Children make up about half of the rising numbers of people affected by war and natural disasters, and there are many more who are caught up in forced labor or slavery, Satyarthi told the Thomson Reuters Foundation.

"If you save one generation, then that generation would be capable to protect all generations to come. So invest in this generation now with a sense of urgency," Satyarthi said on the sidelines of the first ever World Humanitarian Summit.

U.N. Secretary-General Ban Ki-moon, who called the two-day summit in Istanbul, has said the world is facing its worst humanitarian situation since World War Two.

About 130 million people are affected by war or natural disasters, and some 60 million have been forced to flee their homes.

Traffickers are preying on the rising number of children displaced by crises, Satyarthi said.

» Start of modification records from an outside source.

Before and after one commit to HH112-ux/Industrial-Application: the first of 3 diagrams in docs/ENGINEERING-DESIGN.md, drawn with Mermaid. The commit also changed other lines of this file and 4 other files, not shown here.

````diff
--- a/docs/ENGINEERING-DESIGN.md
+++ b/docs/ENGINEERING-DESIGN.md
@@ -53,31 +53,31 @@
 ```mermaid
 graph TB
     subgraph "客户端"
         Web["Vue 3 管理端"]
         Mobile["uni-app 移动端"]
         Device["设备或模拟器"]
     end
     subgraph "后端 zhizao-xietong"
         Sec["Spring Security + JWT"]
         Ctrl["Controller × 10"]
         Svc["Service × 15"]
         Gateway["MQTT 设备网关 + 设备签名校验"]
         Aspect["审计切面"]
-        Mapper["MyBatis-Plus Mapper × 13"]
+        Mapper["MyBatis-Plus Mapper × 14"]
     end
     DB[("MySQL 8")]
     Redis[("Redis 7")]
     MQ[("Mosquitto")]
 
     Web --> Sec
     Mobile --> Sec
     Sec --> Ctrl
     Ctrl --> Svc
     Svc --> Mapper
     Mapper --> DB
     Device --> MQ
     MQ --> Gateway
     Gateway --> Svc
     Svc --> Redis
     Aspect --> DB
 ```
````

Children who are hungry, have dropped out of school, are laborers or have been forced into child marriage also need attention, Satyarthi said.

"We cannot leave any child behind."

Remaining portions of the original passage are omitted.